We used to take Silas to speech therapy and he seemed to be doing okay. After about 6 months we stopped taking him because of the start of his ABA therapy. If I had the time in my day to be able to take Silas back to speech I definitely would. I know that someone that has been trained could figure out the best way to help Silas learn and speak. Meanwhile, we are working on incorporating the PECS program with Silas. PECS is the Picture Exchange Communication System. To help Silas put meaning to words and be able to better tell us things he can use pictures of things to show us. This has proven to be a tough item for Silas considering he continuously throws the pictures. I am not sure if we will stick with this program or not. I am always looking for better ways to help him because obviously not everything will work for him.

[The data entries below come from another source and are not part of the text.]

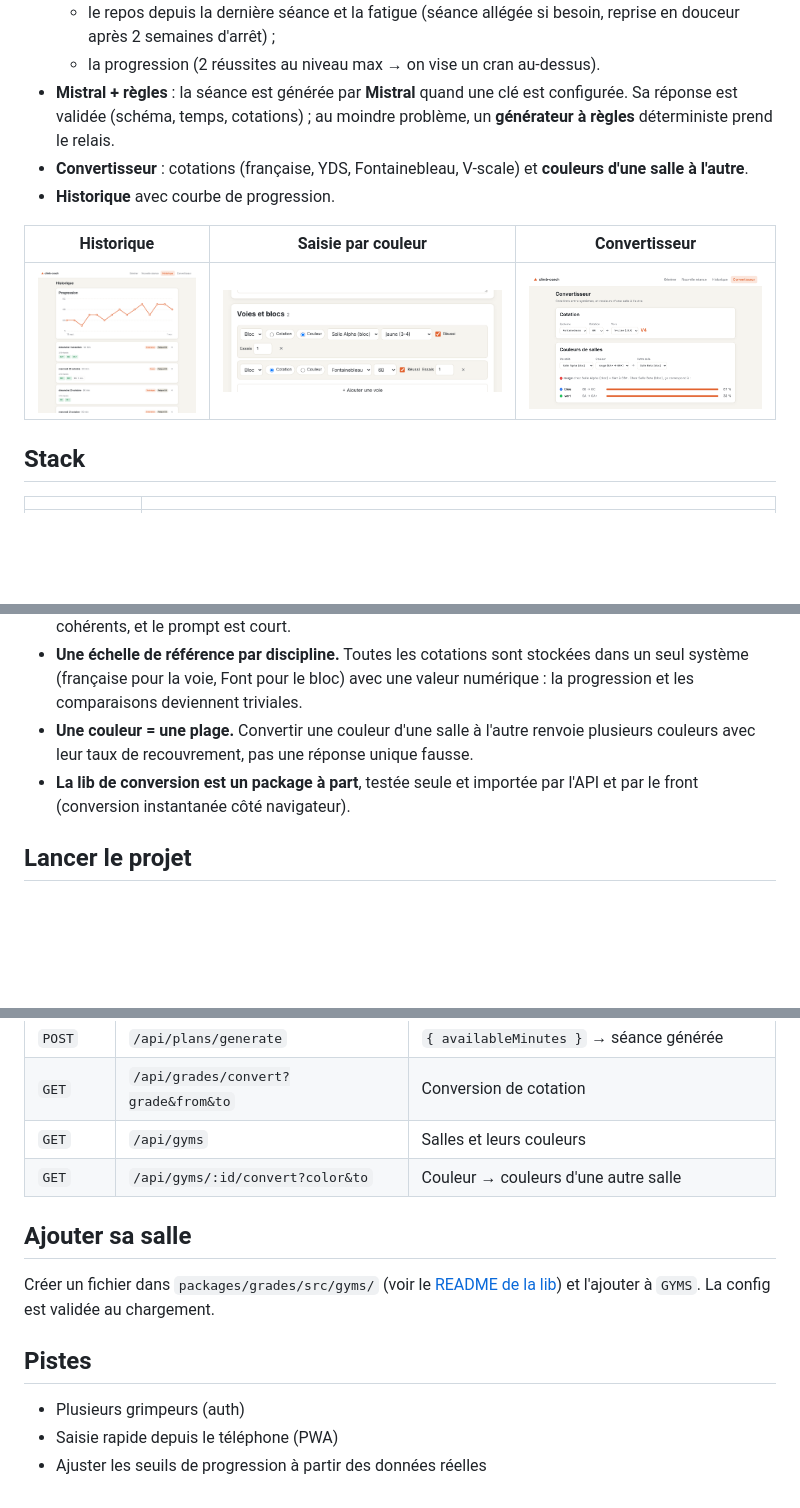
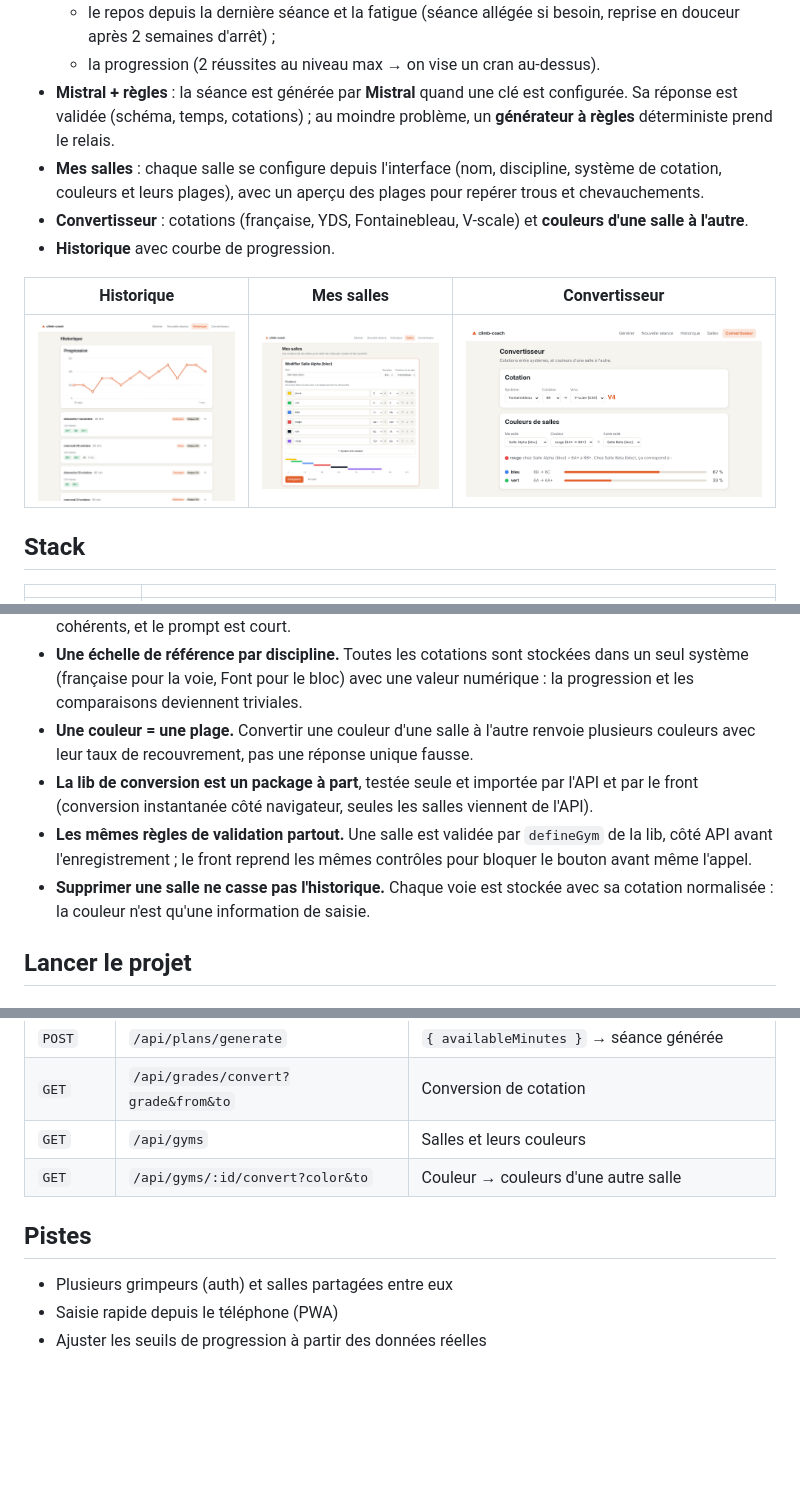
Before and after one commit to Bastien-Gaillard/climb-coach, a Markdown page: README.md, 3 parts joined by grey strips. Rendered like a GitHub page; pictures changed too: docs/convertisseur.png, docs/salles.png (added), docs/seance.png (deleted); blank space fills up the shorter version.

Commit message:
docs: page Salles dans le README et captures mises à jour

```diff
--- a/README.md
+++ b/README.md
@@ -12,12 +12,13 @@ Je grimpe plusieurs fois par semaine et je ne savais jamais quoi faire en arriva
   - le repos depuis la dernière séance et la fatigue (séance allégée si besoin, reprise en douceur après 2 semaines d'arrêt) ;
   - la progression (2 réussites au niveau max → on vise un cran au-dessus).
 - **Mistral + règles** : la séance est générée par **Mistral** quand une clé est configurée. Sa réponse est validée (schéma, temps, cotations) ; au moindre problème, un **générateur à règles** déterministe prend le relais.
+- **Mes salles** : chaque salle se configure depuis l'interface (nom, discipline, système de cotation, couleurs et leurs plages), avec un aperçu des plages pour repérer trous et chevauchements.
 - **Convertisseur** : cotations (française, YDS, Fontainebleau, V-scale) et **couleurs d'une salle à l'autre**.
 - **Historique** avec courbe de progression.
 
-| Historique               | Saisie par couleur   | Convertisseur               |
+| Historique               | Mes salles           | Convertisseur               |
 | ------------------------ | -------------------- | --------------------------- |
-| ![](docs/historique.png) | ![](docs/seance.png) | ![](docs/convertisseur.png) |
+| ![](docs/historique.png) | ![](docs/salles.png) | ![](docs/convertisseur.png) |
 
 ## Stack
 
@@ -63,7 +65,9 @@ flowchart LR
 - **Les règles préparent le prompt.** `analyzeHistory` calcule le focus, l'intensité, le niveau visé et explique ses choix ; Mistral reçoit ce résumé plutôt que l'historique brut. Les deux générateurs restent cohérents, et le prompt est court.
 - **Une échelle de référence par discipline.** Toutes les cotations sont stockées dans un seul système (française pour la voie, Font pour le bloc) avec une valeur numérique : la progression et les comparaisons deviennent triviales.
 - **Une couleur = une plage.** Convertir une couleur d'une salle à l'autre renvoie plusieurs couleurs avec leur taux de recouvrement, pas une réponse unique fausse.
-- **La lib de conversion est un package à part**, testée seule et importée par l'API et par le front (conversion instantanée côté navigateur).
+- **La lib de conversion est un package à part**, testée seule et importée par l'API et par le front (conversion instantanée côté navigateur, seules les salles viennent de l'API).
+- **Les mêmes règles de validation partout.** Une salle est validée par `defineGym` de la lib, côté API avant l'enregistrement ; le front reprend les mêmes contrôles pour bloquer le bouton avant même l'appel.
+- **Supprimer une salle ne casse pas l'historique.** Chaque voie est stockée avec sa cotation normalisée : la couleur n'est qu'une information de saisie.
 
 ## Lancer le projet
 
@@ -115,12 +119,8 @@ Une centaine de tests au total : conversions et configs de salles, règles de g
 | `GET`    | `/api/gyms`                         | Salles et leurs couleurs                            |
 | `GET`    | `/api/gyms/:id/convert?color&to`    | Couleur → couleurs d'une autre salle                |
 
-## Ajouter sa salle
-
-Créer un fichier dans `packages/grades/src/gyms/` (voir le [README de la lib](packages/grades/README.md)) et l'ajouter à `GYMS`. La config est validée au chargement.
-
 ## Pistes
 
-- Plusieurs grimpeurs (auth)
+- Plusieurs grimpeurs (auth) et salles partagées entre eux
 - Saisie rapide depuis le téléphone (PWA)
 - Ajuster les seuils de progression à partir des données réelles
```
Also changed, not shown: other parts of README.md (+3 -2 lines).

I narrate every part of my day to Silas. No detail is too small to be explained. If we are playing with a toy together I explain what we are doing and describe as much as possible. I read to Silas and just talk to him. The conversation is always one way but that doesn’t bother me at all. I see him looking at me and listening so I know that he is taking it all in. I almost always get crazy looks from people in Walmart as I explain everything to him. Sometimes I hope that the reason he doesn’t talk is just because he doesn’t feel the need to; not because he can’t. Perhaps one day he will just start talking my ear off in full sentences and blow me away. Who knows…?
If you have a child that is able to communicate easily, be thankful for that. I know most parents cannot wait until their child starts talking. Then once their child does they wish the child would stop talking because they never shut up. I have heard so many people say this. It really makes me mad and my response is usually telling them some rude comments about how they should be thankful. I understand the frustration with children that ask a thousand questions and such but what if they never said anything? Then what would those same parents do? Usually, I get no response from the parents after all of this is said. Either I struck a nerve or they actually are doing as I intended and are truly thinking about what I said.
I don’t mind singing the alphabet a million times and cheering like crazy at the end of it. Silas is learning to sign all of the letters as well. Reading the same books over and over and over again until I have them all memorized is nothing. I can read you entire stories without even opening the books. There are charts on my wall with shapes, colors, the alphabet, and numbers. There are pictures of family members printed out on cards with names in hope that Silas may learn who they all are. Repetition in everything with lots of talking on our part. I know that in time he will be able to speak clearly and communicate his needs with us. I’m not hoping for a person that does speeches for a living; just back-and-forth communication. Until then, I will continue to research, read, and do all I can for Silas. Soon we will be seeing an Ear, Nose, and Throat specialist to check on why he keeps getting ear infections since he has tubes. Also to see if he is actually hearing correctly. I am also trying to get Silas to see an Ophthalmologist to check his vision and perception. Sooner or later, we will get Silas good and healthy so that he can learn and grow.
It’s just really tough not being able to communicate with him…I’m sure after reading all of this you could imagine. Now perhaps, you see why some parents make such a huge deal of their child saying “Hi”. It’s those small things that give us hope.